Records supplied below:

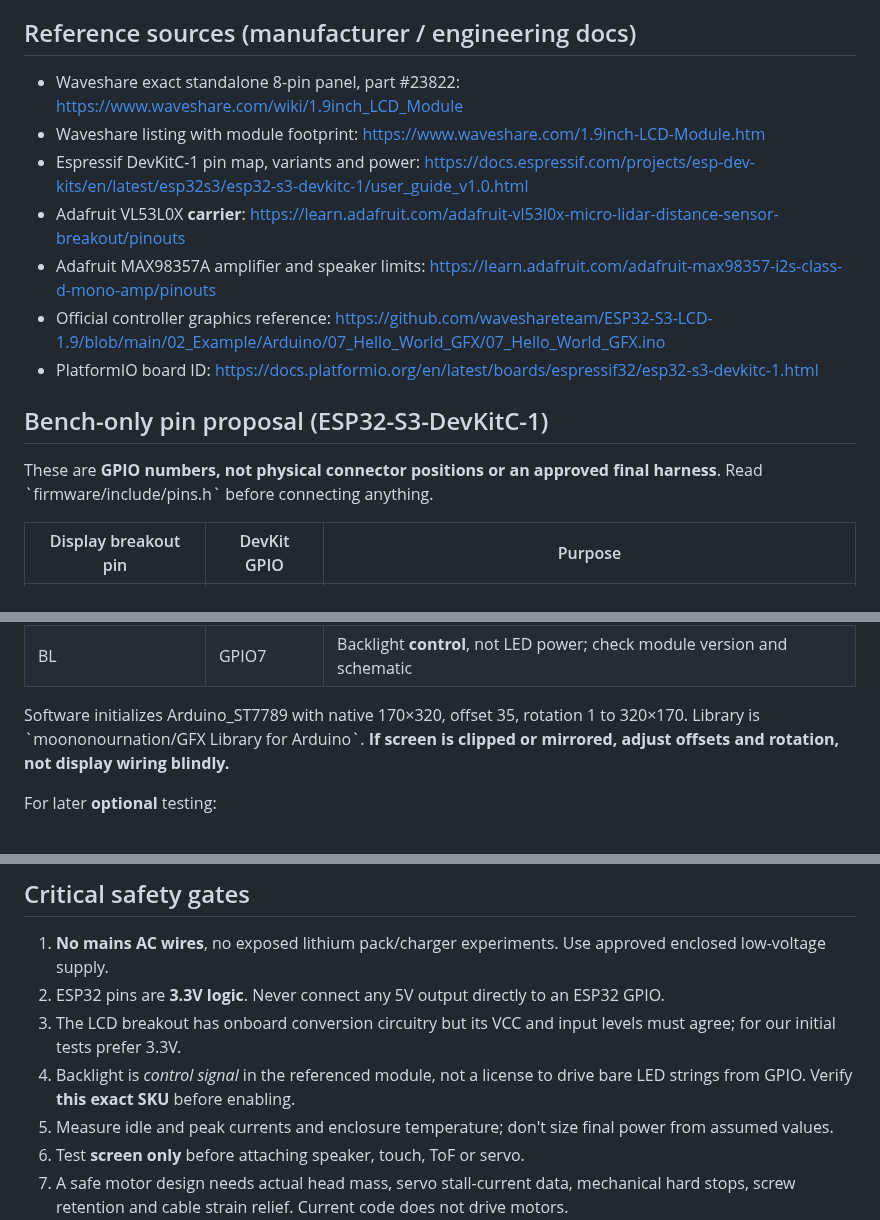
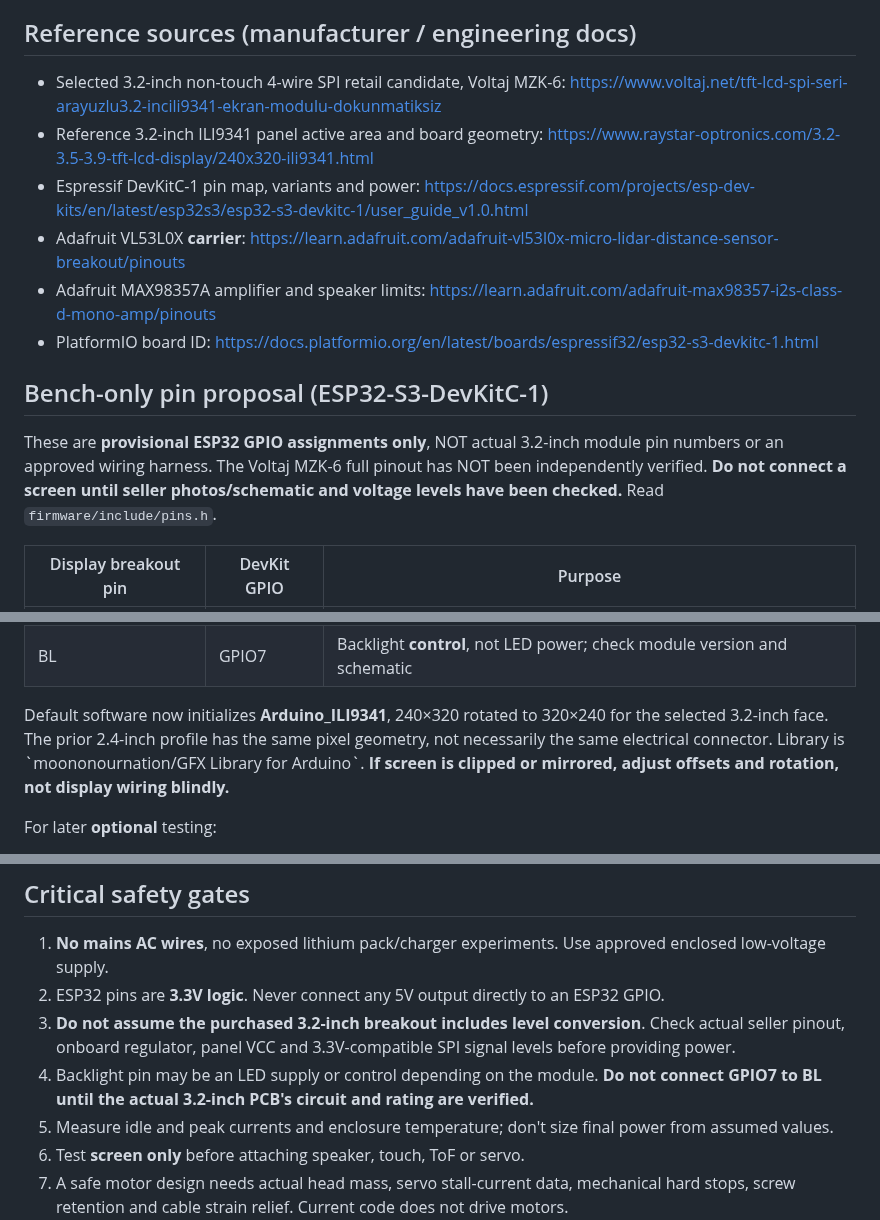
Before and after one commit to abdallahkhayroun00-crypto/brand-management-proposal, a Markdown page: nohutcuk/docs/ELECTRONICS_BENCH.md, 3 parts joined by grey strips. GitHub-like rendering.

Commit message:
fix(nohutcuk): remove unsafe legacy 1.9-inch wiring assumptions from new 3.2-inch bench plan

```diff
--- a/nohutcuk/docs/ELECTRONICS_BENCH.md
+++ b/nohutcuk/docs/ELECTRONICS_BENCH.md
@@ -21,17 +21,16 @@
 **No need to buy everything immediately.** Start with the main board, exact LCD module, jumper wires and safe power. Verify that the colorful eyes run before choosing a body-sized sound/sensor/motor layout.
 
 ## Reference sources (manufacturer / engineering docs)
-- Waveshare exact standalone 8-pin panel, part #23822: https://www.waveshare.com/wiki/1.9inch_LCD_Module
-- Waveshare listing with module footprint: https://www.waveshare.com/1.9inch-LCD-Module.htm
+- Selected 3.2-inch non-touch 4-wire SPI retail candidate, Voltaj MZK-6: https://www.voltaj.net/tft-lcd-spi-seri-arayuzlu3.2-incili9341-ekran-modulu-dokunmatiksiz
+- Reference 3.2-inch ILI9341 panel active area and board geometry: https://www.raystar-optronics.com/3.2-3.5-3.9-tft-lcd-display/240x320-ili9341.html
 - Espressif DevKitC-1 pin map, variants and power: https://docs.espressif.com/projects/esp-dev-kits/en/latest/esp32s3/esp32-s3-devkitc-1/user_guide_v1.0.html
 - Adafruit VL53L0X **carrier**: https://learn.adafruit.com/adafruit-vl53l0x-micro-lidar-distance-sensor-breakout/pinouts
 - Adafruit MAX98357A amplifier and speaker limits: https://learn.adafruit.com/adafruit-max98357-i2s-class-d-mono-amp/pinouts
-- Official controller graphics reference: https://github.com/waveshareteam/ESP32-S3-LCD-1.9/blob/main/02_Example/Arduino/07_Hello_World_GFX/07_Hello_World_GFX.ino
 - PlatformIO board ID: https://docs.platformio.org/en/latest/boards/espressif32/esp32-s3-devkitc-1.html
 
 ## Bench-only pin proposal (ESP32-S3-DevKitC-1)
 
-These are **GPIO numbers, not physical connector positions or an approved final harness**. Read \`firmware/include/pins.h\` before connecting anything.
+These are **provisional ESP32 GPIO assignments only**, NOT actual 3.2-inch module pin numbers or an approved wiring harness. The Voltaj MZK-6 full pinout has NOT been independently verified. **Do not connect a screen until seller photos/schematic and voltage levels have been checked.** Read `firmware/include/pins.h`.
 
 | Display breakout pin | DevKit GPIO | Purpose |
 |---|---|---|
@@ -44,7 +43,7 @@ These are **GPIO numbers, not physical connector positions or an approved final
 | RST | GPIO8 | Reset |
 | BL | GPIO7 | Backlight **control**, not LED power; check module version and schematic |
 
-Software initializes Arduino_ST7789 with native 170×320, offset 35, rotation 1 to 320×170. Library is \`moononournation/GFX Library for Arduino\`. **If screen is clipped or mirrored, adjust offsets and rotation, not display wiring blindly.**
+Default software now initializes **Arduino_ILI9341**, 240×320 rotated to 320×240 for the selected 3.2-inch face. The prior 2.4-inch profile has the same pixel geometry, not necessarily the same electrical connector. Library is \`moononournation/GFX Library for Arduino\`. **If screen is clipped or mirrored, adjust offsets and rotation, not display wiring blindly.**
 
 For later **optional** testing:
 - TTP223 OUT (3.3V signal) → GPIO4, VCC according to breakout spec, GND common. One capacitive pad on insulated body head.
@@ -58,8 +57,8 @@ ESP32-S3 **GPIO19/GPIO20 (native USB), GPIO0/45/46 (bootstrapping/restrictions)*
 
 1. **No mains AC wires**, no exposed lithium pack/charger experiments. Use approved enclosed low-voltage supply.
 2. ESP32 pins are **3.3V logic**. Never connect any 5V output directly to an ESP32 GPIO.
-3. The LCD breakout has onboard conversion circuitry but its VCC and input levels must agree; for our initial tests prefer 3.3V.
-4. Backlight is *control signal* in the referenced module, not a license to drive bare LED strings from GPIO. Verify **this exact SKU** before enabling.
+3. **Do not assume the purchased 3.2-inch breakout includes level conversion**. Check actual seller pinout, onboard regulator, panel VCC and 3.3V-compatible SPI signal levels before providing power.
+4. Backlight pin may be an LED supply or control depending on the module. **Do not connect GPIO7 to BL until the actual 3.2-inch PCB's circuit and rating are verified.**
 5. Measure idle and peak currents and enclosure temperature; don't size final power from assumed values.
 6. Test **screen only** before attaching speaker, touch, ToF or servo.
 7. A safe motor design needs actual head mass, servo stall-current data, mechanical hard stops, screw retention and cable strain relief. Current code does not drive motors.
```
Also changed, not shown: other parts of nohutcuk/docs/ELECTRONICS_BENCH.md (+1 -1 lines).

End of Records supplied.
Records supplied below:

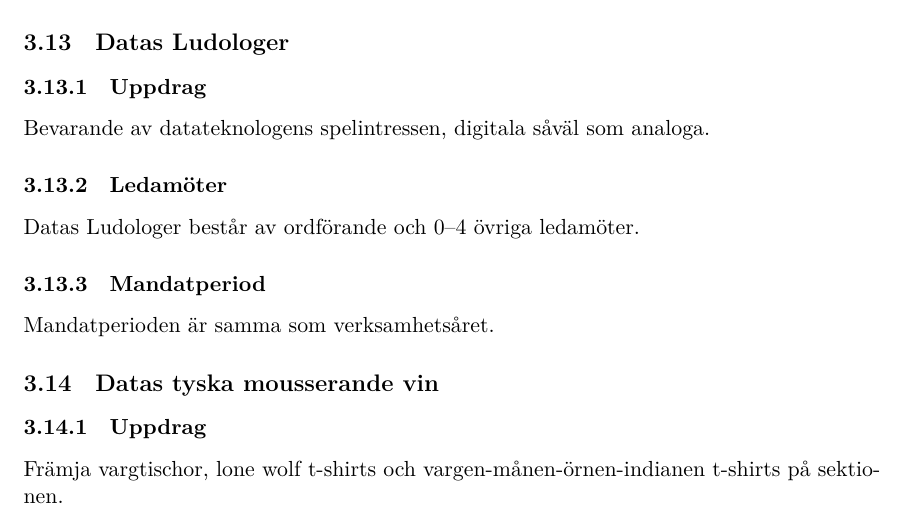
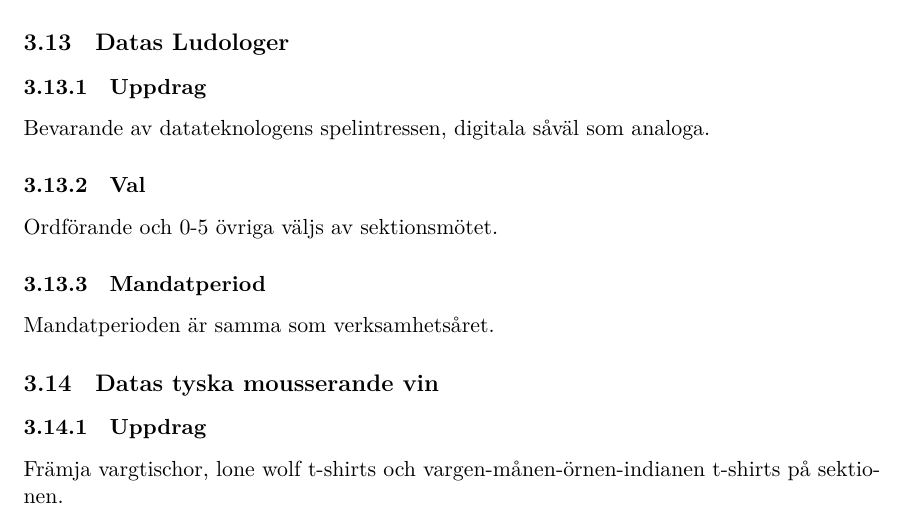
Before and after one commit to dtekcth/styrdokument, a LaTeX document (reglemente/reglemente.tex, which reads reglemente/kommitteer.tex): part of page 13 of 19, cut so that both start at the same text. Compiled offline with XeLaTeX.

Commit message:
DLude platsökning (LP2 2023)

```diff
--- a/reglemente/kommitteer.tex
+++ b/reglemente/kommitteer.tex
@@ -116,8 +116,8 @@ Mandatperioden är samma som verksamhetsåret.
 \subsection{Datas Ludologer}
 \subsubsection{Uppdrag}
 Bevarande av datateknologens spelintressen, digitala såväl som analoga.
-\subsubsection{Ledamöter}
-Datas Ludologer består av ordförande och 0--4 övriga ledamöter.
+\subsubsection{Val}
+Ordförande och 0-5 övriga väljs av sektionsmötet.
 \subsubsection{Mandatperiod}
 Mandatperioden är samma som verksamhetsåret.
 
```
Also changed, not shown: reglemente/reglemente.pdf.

End of Records supplied.

[Exercise] Every line containing the word "nohutcuk" should be copied from the material.

[Exercise result]
Before and after one commit to abdallahkhayroun00-crypto/brand-management-proposal, a Markdown page: nohutcuk/docs/ELECTRONICS_BENCH.md, 3 parts joined by grey strips. GitHub-like rendering.
fix(nohutcuk): remove unsafe legacy 1.9-inch wiring assumptions from new 3.2-inch bench plan
--- a/nohutcuk/docs/ELECTRONICS_BENCH.md
+++ b/nohutcuk/docs/ELECTRONICS_BENCH.md
Also changed, not shown: other parts of nohutcuk/docs/ELECTRONICS_BENCH.md (+1 -1 lines).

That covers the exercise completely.